(Saved entries)
◇ ◇ ◇ ◇

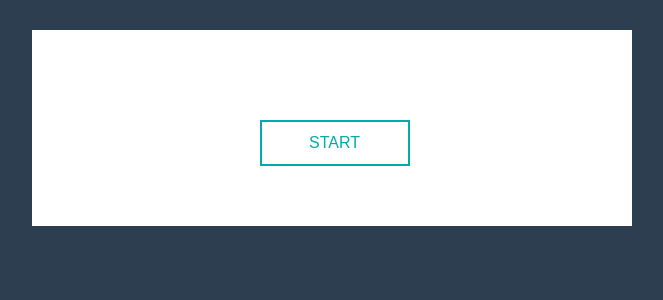
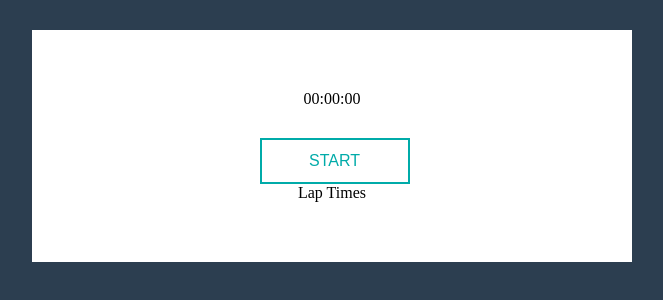
Before and after one commit to Shopify/eng-intern-assessment-react, a React app: page / in a window 1280 px wide. Shown: the top 300 px of the page, without its empty margins (308-971 px from the left). Built offline with nearby package versions, Linux system fonts and the light colour scheme.

Commit message:
add running Status and change the lap-times hierachy

```diff
--- a/src/StopWatch.tsx
+++ b/src/StopWatch.tsx
@@ -15,6 +15,7 @@ function Stopwatch() {
   const [interv, setInterv] = useState<NodeJS.Timeout | undefined>();
   const [status, setStatus] = useState<number>(0);
   const [lapTimes, setLapTimes] = useState<string[]>([]);
+  const [isRunning, setIsRunning] = useState<boolean>(true); // New state for isRunning
 
   // Not started = 0
   // started = 1
@@ -23,6 +24,7 @@ function Stopwatch() {
   const start = () => {
     run();
     setStatus(1);
+    setIsRunning(true);
     if (!interv) {
       setInterv(setInterval(run, 10));
     }
@@ -49,12 +51,21 @@ function Stopwatch() {
     updatedMs++;
     return setTime({ ms: updatedMs, s: updatedS, m: updatedM, h: updatedH });
   };
+  const pause = () => {
+    if (interv) {
+      clearInterval(interv);
+      setInterv(undefined);
+    }
+    setIsRunning(true);
+    setStatus(2);
+  };
 
   const stop = () => {
     if (interv) {
       clearInterval(interv);
       setInterv(undefined);
     }
+    setIsRunning(false);
     setStatus(2);
   };
 
@@ -81,6 +92,7 @@ function Stopwatch() {
     const formattedTime = `${formatTimeUnit(time.m)}:${formatTimeUnit(
       time.s
     )}:${formatTimeUnit(time.ms)}`;
+
     return formattedTime;
   };
 
@@ -97,28 +109,31 @@ function Stopwatch() {
     <div className="main-section">
       <div className="clock-holder">
         <div className="stopwatch">
-          <DisplayComponent time={time} />
+          <DisplayComponent
+            getFormattedTime={getFormattedTime}
+            isRunning={isRunning}
+          />
           <StopWatchButton
             status={status}
             resume={resume}
             reset={reset}
+            pause={pause}
             stop={stop}
             start={start}
             recordLap={recordLap}
           />
-        </div>
-        {lapTimes.length > 0 && (
-          <div className="lap-times">
-            <p>Lap Times</p>
-            <ul>
-              {lapTimes.map((lapTime, index) => (
-                <li key={index}>
-                  Lap {index + 1}: {lapTime}
-                </li>
-              ))}
+
+          <div className="lap-times"></div>
+          <p>Lap Times</p>
+          <div>
+            <ul data-testid="lap-list">
+              {lapTimes.length > 0 &&
+                lapTimes.map((lapTime, index) => (
+                  <li key={index}>{lapTime}</li>
+                ))}
             </ul>
           </div>
-        )}
+        </div>
       </div>
     </div>
   );
```
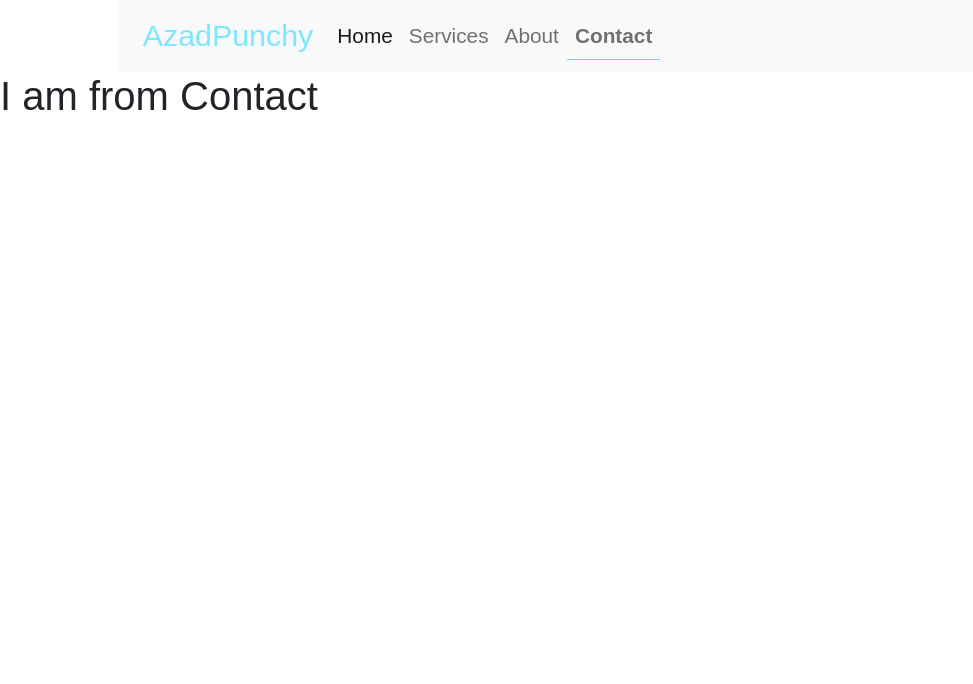
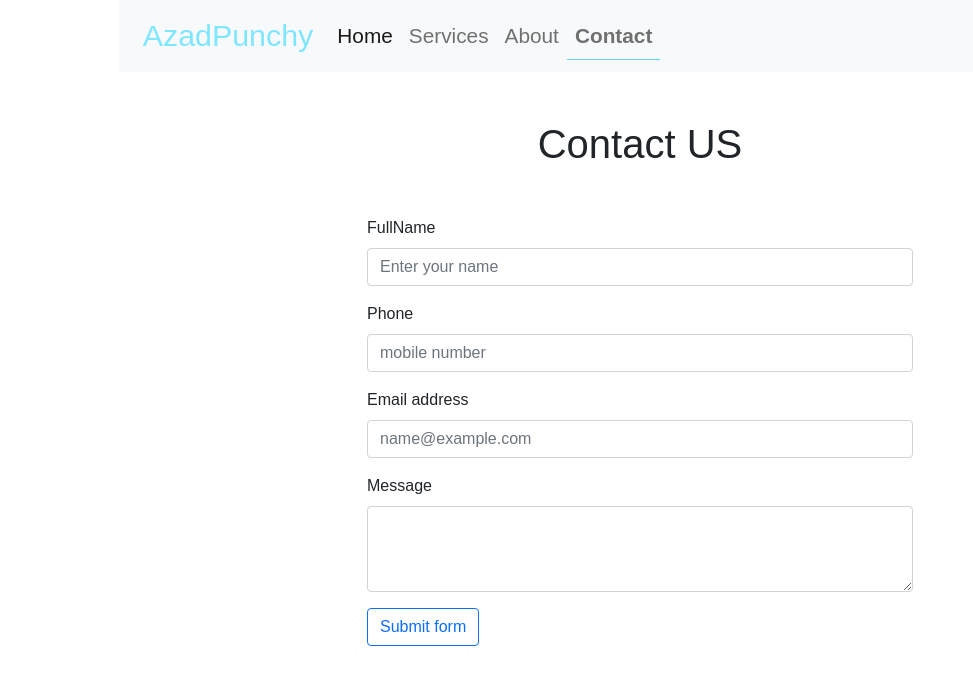
Before and after one commit to azadpunchy/1st_PortfolioProject_react, a React (Create React App) app: page /contact in a window 1280 px wide. Shown: the top 684 px of the page, without its empty margins (0-973 px from the left). Built offline with nearby package versions, Linux system fonts and the light colour scheme; the HTML template or start-up script is replaced by a standard one.

Commit message:
redme deleted and gitignore updated and contact created

```diff
--- a/src/Contact.js
+++ b/src/Contact.js
@@ -1,10 +1,108 @@
-import React from "react";
+import React, { useState } from "react";
 
 const Contact = () => {
+  const [data, setData] = useState({
+    fullname: "",
+    phone: "",
+    email: "",
+    msg: "",
+  });
+
+  const InputEvent = (event) => {
+    const { name, value } = event.target;
+
+    setData((preVal) => {
+      return {
+        ...preVal,
+        [name]: value,
+      };
+    });
+  };
+
+  const formSubmit = (e) => {
+    e.preventDefault();
+    alert(
+      `My name is ${data.fullname}. My mobile number is ${data.phone} and email is ${data.email}, Here is what I watn to say ${data.msg}`
+    );
+  };
+
   return (
     <>
-      <h1> I am from Contact </h1>
+      <div className="my-5">
+        <h1 className="text-center"> Contact US </h1>
+      </div>
+      <div className="container contact_div">
+        <div className="row">
+          <div className="col-md-6 col-10 mx-auto">
+            <form onSubmit={formSubmit}>
+              <div class="mb-3">
+                <label for="exampleFormControlInput1" class="form-label">
+                  FullName
+                </label>
+                <input
+                  type="text"
+                  class="form-control"
+                  id="exampleFormControlInput1"
+                  name="fullname"
+                  value={data.fullname}
+                  onChange={InputEvent}
+                  placeholder="Enter your name"
+                />
+              </div>
+              <div class="mb-3">
+                <label for="exampleFormControlInput1" class="form-label">
+                  Phone
+                </label>
+                <input
+                  type="number"
+                  class="form-control"
+                  id="exampleFormControlInput1"
+                  name="phone"
+                  value={data.phone}
+                  onChange={InputEvent}
+                  placeholder="mobile number"
+                />
+              </div>
+              <div class="mb-3">
+                <label for="exampleFormControlInput1" class="form-label">
+                  Email address
+                </label>
+                <input
+                  type="email"
+                  class="form-control"
+                  id="exampleFormControlInput1"
+                  name="email"
+                  value={data.email}
+                  onChange={InputEvent}
+                  placeholder="name@example.com"
+                />
+              </div>
+
+              <div class="mb-3">
+                <label for="exampleFormControlTextarea1" class="form-label">
+                  Message
+                </label>
+                <textarea
+                  class="form-control"
+                  id="exampleFormControlTextarea1"
+                  rows="3"
+                  name="msg"
+                  value={data.msg}
+                  onChange={InputEvent}
+                ></textarea>
+              </div>
+
+              <div class="col-12">
+                <button class="btn btn-outline-primary" type="submit">
+                  Submit form
+                </button>
+              </div>
+            </form>
+          </div>
+        </div>
+      </div>
     </>
   );
 };
+
 export default Contact;
```
Also changed, not shown: 2 other files (tests, documents, lock files or other folders).
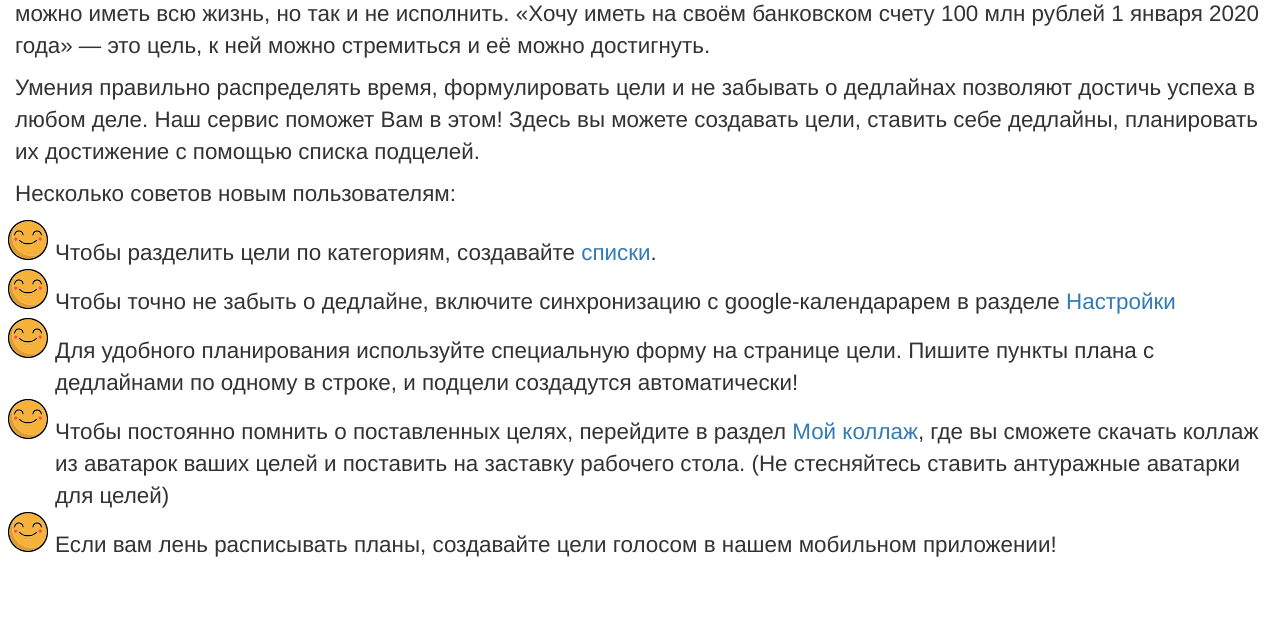
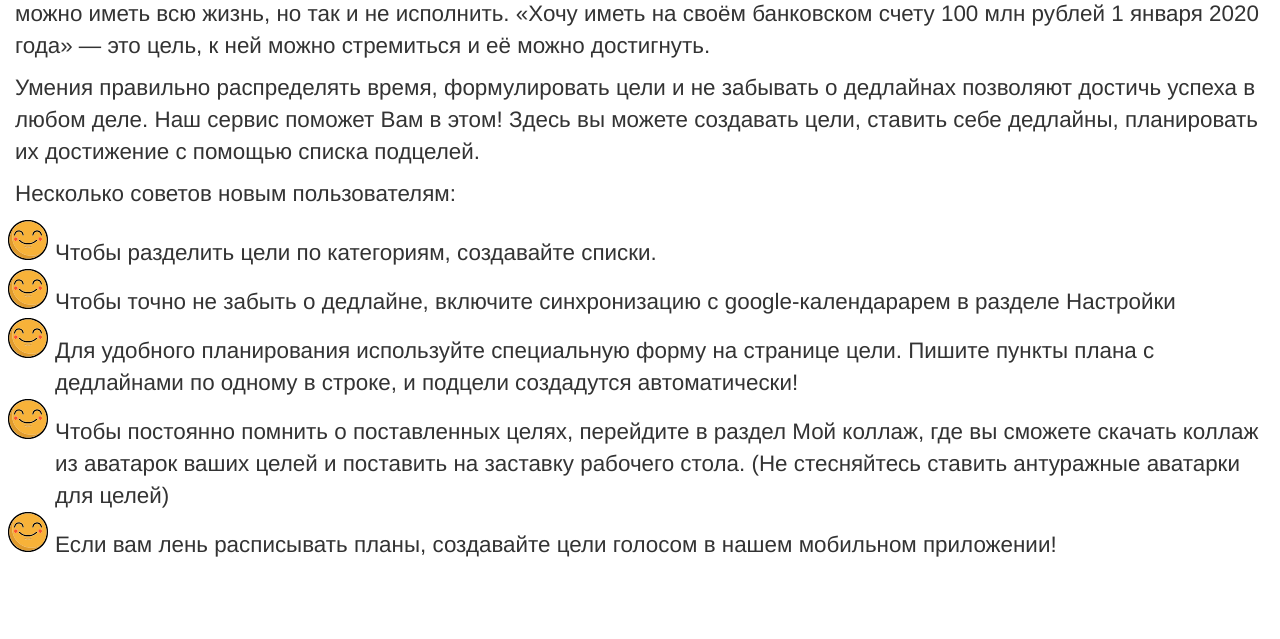
Before and after one commit to ksercs/AchieveMe, a Django app: page / in a window 1280 px wide. Shown: the part 292-931 px from the top of the page. Run offline with Django 3.2, Linux system fonts and the light colour scheme; some libraries are stand-ins or nearby versions.

Commit message:
guest mod fixed

```diff
--- a/AchieveMe/app/templates/aims.html
+++ b/AchieveMe/app/templates/aims.html
@@ -87,7 +87,8 @@
                 <s><a href="{{ .get_absolute_url }}{{ aim.id }}">{{ aim.name }}</a>
                 <div class = "col-lg-3" style = "float:right; text-align:center;">
                     {{aim.deadline|date:"d.m.Y"}} {{aim.deadline|time:"H.i"}}
-                </div>
+                 </div></s>
+                <div style = "float:left;padding-right:5px;">
                     <a href="{{ .get_absolute_url }}{{ aim.id }}/cancel_complete"><span style="font-size:15px;" class="glyphicon glyphicon-repeat"></span></a>
                 </div>
              </div>
--- a/AchieveMe/app/templates/deep_aim.html
+++ b/AchieveMe/app/templates/deep_aim.html
@@ -101,7 +101,9 @@
                 <div class = "col-lg-3" style = "float:right; text-align:center;">
                     {{aim.deadline|date:"d.m.Y"}} {{aim.deadline|time:"H.i"}}</s>
                 </div>
+                <div style = "float:left;padding-right:5px;">
                 <a href="{{ .get_absolute_url }}{{ aim.id }}/cancel_complete"><span style="font-size:15px;" class="glyphicon glyphicon-repeat"></span></a>
+                </div>
              </div>
             {% endfor %}
         {% else %}
--- a/AchieveMe/app/templates/edit_aim.html
+++ b/AchieveMe/app/templates/edit_aim.html
@@ -55,11 +55,10 @@
                 <img src="{{ MEDIA_URL }}{{ aim.image }}" width = "100%" height = "100%">
                 </div>
                 <div class="col-lg-9">
-                <s><a href="{{ .get_absolute_url }}{{ aim.id }}">
+                <s><a href="{{ .get_absolute_url }}{{ aim.id }}">{{ aim.name }}</a>
                     <div class = "col-lg-3" style = "float:right; text-align:center;">
                         {{aim.deadline|date:"d.m.Y"}} {{aim.deadline|time:"H.i"}}
-                    </div>
-                    <a href="{{ .get_absolute_url }}{{ aim.id }}/cancel_complete"><span style="font-size:15px;" class="glyphicon glyphicon-repeat"></span></a>
+                    </div></s>
                 </div>
              </div>
              <br/>
--- a/AchieveMe/app/templates/index.html
+++ b/AchieveMe/app/templates/index.html
@@ -18,16 +18,16 @@
 
 <ul style = "list-style-image: url(static/img/smile.svg);">
     <li>
-        Чтобы разделить цели по категориям, создавайте <a href="{% url 'lists' username=user.username %}">списки</a>.
+        Чтобы разделить цели по категориям, создавайте {% if user.is_authenticated%}<a href="{% url 'lists' username=user.username %}">списки</a>{%else%}списки{%endif%}.
     </li>
     <li>
-        Чтобы точно не забыть о дедлайне, включите синхронизацию с google-календарарем в разделе <a href="{% url 'settings' username=user.username %}">Настройки</a>
+        Чтобы точно не забыть о дедлайне, включите синхронизацию с google-календарарем в разделе {% if user.is_authenticated%}<a href="{% url 'settings' username=user.username %}">Настройки</a>{%else%}Настройки{%endif%}
     </li>
     <li>
         Для удобного планирования используйте специальную форму на странице цели. Пишите пункты плана с дедлайнами по одному в строке, и подцели создадутся автоматически!
     </li>
     <li>
-        Чтобы постоянно помнить о поставленных целях, перейдите в раздел <a href="{% url 'profile' user.username%}">Мой коллаж</a>, где вы сможете скачать коллаж из аватарок ваших целей и поставить на заставку рабочего стола. (Не стесняйтесь ставить антуражные аватарки для целей)
+        Чтобы постоянно помнить о поставленных целях, перейдите в раздел {% if user.is_authenticated%}<a href="{% url 'lists' username=user.username %}">Мой коллаж</a>{%else%}Мой коллаж{%endif%}, где вы сможете скачать коллаж из аватарок ваших целей и поставить на заставку рабочего стола. (Не стесняйтесь ставить антуражные аватарки для целей)
     </li>
     <li>
         Если вам лень расписывать планы, создавайте цели голосом в нашем мобильном приложении!
```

◇ ◇ ◇ ◇

Requirement >> Read through the lines above and collect those that contain the string "templates".

Finished exercise >>
--- a/AchieveMe/app/templates/aims.html
+++ b/AchieveMe/app/templates/aims.html
--- a/AchieveMe/app/templates/deep_aim.html
+++ b/AchieveMe/app/templates/deep_aim.html
--- a/AchieveMe/app/templates/edit_aim.html
+++ b/AchieveMe/app/templates/edit_aim.html
--- a/AchieveMe/app/templates/index.html
+++ b/AchieveMe/app/templates/index.html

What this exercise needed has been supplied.